Lelex slowly replied. “Nêto had told us there is an urn, a stash somewhere with the sacred books of the ancient hero Aristomenes who left directions how to build the city of his visions. Only she and you and Epitêles know the whereabouts of these plans. But we can’t begin raising this polis until these written prophecies are found.”
“Yes, I know,” Epaminondas answered. “Epitêles tonight when the moon rises will walk the slopes and find this sign, as Artemis has told you. Your Nikôn and Doreios will help. Then look for us tomorrow at midmorning here where we will pitch our permanent camp.”

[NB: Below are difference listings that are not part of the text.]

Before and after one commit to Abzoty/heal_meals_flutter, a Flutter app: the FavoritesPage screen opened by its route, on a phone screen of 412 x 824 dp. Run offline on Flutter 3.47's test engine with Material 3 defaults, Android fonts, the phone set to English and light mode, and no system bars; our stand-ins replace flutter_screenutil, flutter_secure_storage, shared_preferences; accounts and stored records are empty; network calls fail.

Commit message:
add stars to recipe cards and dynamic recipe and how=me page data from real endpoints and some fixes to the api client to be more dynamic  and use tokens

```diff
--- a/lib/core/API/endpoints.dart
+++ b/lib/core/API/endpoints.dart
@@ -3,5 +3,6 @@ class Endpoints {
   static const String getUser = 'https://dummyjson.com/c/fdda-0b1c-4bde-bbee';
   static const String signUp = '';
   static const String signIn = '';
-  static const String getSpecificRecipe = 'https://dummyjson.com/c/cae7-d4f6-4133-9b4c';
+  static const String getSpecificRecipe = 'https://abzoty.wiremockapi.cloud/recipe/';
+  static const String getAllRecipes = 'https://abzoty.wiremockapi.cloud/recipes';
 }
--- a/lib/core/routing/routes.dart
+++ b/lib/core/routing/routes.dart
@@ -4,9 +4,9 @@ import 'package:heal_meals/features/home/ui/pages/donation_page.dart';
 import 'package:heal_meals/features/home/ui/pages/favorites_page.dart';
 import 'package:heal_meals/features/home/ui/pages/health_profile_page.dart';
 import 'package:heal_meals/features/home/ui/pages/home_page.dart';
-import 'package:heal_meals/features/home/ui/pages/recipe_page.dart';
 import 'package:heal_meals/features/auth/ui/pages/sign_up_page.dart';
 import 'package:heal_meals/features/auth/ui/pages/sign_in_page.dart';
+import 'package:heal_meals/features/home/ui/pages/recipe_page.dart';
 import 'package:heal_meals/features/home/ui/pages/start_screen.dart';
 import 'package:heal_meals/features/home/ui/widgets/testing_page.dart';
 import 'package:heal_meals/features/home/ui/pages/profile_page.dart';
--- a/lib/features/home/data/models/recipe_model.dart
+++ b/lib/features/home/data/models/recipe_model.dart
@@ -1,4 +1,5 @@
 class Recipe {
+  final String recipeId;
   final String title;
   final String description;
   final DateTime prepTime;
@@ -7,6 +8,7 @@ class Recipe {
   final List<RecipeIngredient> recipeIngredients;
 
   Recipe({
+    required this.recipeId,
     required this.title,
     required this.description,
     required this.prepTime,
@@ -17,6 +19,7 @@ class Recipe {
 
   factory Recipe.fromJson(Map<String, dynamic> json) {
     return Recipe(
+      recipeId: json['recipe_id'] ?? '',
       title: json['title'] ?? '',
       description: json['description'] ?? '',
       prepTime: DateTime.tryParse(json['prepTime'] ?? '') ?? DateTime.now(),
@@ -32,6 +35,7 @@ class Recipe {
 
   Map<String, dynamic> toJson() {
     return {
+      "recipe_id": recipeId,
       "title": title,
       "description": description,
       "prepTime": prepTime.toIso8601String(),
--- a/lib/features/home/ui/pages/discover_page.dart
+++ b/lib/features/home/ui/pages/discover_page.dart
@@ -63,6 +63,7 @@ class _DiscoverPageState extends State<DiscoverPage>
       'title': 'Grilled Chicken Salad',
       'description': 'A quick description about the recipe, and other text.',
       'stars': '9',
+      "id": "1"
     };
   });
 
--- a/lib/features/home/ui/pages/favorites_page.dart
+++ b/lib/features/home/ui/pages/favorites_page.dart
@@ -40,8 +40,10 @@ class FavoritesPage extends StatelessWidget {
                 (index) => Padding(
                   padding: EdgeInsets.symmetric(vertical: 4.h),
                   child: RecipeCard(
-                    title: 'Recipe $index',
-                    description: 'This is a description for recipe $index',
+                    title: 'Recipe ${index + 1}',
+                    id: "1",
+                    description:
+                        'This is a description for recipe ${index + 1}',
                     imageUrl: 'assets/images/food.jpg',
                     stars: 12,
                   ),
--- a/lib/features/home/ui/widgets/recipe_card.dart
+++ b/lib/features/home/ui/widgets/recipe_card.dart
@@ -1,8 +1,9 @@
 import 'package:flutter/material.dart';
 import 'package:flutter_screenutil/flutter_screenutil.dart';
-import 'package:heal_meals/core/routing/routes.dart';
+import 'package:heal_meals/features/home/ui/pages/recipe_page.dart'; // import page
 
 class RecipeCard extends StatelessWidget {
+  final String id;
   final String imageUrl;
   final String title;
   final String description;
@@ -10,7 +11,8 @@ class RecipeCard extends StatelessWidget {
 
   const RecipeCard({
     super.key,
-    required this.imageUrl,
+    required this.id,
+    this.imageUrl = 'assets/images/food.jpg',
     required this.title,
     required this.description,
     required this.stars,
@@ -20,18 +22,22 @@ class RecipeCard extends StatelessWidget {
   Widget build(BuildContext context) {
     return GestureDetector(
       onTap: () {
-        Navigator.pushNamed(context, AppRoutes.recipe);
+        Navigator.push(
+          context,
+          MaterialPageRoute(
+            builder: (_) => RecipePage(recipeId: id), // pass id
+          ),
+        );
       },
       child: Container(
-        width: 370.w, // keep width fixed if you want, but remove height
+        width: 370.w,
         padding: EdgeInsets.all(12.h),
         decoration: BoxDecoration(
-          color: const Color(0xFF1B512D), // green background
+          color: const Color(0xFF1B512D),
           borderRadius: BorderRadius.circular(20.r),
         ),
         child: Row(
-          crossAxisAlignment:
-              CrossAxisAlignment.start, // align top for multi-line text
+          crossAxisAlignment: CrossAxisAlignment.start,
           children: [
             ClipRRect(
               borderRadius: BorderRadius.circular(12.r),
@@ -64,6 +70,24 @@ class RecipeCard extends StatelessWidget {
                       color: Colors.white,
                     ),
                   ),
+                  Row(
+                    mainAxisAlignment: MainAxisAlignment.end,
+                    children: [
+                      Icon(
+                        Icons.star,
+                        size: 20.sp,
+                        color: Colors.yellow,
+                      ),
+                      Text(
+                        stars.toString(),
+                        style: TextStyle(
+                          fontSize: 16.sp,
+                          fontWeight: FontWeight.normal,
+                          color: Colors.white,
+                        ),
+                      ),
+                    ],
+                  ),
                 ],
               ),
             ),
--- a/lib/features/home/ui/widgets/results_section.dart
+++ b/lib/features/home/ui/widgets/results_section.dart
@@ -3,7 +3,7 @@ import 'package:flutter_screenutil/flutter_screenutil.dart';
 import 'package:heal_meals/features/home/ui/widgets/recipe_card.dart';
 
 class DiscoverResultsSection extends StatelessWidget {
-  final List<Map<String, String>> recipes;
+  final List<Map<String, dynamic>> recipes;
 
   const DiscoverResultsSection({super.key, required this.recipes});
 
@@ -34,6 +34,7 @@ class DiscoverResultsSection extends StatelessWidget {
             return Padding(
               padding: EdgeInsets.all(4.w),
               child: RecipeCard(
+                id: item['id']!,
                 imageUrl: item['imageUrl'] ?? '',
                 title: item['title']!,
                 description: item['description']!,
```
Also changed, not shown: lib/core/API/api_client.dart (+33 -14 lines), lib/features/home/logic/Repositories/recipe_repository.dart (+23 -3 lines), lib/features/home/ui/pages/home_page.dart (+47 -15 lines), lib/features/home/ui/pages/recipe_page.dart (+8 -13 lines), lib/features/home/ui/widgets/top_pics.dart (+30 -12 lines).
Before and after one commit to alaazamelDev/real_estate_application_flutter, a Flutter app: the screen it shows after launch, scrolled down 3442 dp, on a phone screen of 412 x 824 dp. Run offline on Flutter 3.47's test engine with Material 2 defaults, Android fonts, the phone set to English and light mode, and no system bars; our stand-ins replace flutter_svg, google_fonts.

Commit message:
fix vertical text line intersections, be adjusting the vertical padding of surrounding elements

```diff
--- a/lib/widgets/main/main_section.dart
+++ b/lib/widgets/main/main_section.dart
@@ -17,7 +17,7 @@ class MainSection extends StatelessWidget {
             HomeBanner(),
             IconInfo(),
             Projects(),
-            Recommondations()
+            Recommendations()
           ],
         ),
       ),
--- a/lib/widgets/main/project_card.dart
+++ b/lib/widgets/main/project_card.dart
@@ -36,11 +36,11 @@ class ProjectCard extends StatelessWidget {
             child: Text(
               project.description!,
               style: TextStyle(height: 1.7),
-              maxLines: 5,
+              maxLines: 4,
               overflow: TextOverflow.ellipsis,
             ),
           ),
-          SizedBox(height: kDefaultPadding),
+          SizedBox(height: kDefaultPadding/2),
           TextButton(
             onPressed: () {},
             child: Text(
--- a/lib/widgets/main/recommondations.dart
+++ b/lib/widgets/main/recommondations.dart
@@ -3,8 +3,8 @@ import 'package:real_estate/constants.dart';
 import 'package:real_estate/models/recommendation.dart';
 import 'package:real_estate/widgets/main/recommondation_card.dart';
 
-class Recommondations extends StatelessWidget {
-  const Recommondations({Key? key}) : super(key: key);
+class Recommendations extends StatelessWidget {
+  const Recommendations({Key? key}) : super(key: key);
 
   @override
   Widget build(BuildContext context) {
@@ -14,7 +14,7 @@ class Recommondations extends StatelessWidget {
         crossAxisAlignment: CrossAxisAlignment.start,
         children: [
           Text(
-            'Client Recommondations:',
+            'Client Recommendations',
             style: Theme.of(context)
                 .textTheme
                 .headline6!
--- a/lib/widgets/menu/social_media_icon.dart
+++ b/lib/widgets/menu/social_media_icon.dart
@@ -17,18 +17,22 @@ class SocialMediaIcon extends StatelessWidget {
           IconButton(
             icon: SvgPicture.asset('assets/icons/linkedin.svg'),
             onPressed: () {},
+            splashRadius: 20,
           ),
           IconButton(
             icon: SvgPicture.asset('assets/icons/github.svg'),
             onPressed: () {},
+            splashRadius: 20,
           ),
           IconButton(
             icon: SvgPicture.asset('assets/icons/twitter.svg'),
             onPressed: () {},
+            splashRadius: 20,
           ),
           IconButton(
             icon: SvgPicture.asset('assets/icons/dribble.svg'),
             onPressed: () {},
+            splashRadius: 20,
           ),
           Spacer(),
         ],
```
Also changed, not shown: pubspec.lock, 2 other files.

The Argive generals under Epitêles joined Epaminondas for their late meal of garlic, dried apples, and, for the Dorians, some salted goat. As they parleyed, Ainias went out among the company commanders. “Women must cook. Make shelters as the men cut and drag the stone down the hill. We hear there are a thousand oxen and as many horse. I see they have wagons and rollers, all hidden away on the mountains and already coming down.” The more Epaminondas noted the organization, the food, the quiet here, the more he puzzled how the man-foots had routed the Spartans and made themselves so ready to start to build. He turned to Pelopidas. “This is all the work of Alkidamas. For a sophist he seems to know something about stone. He plans to drag and roll the blocks down from the quarries, right up to the walls. Our Proxenos figured that we could cut our rock on Ithômê and have the downhill walls up in three months and be home before the grain heads droop.”
Epitêles scoffed. “They’ll all loot. So we better kill the first hundred to remind the others we’re hoplites, not dancing girls. Do it the Argive way. Hang a few of ’em from that oak over there as a sign to the others. The Spartans left, and about ten thousand no-goods will come out of the shadows, wolves from the hills to butcher the sheep. They’ve been killing hoplites this year, and they won’t stop just because we’re freeing them. Whether they kill enemy Spartans, or their benefactors the Argives, they care little. Blood is blood to these waylayers. So we kill the worst of them, peace returns, and the city builds. Do it right at the very beginning and nomos, law, reigns. Else—we have another Kekyra of old, a war of everybody against everybody. Just watch. My Argives will go out tomorrow and kill the first helot they see who has a goat or pot not his own—and then a hundred more for good measure.” With that he grunted, threw on his shaggy coat, and stormed out of the tent, ordering his officers, “Help the helots who work. Kill all who won’t.”
Epaminondas let him go. “We need more brutes like that. Our Ainias counts as only one, and he needs help to bang a few heads.” Then a silence came over the meeting as all turned toward a procession of torches coming into the camp from Ithômê way. In walked priestesses, a half-dozen women in hoods, accompanied by ten or so Messenian hoplites and dancing in unison to the tune of pipes.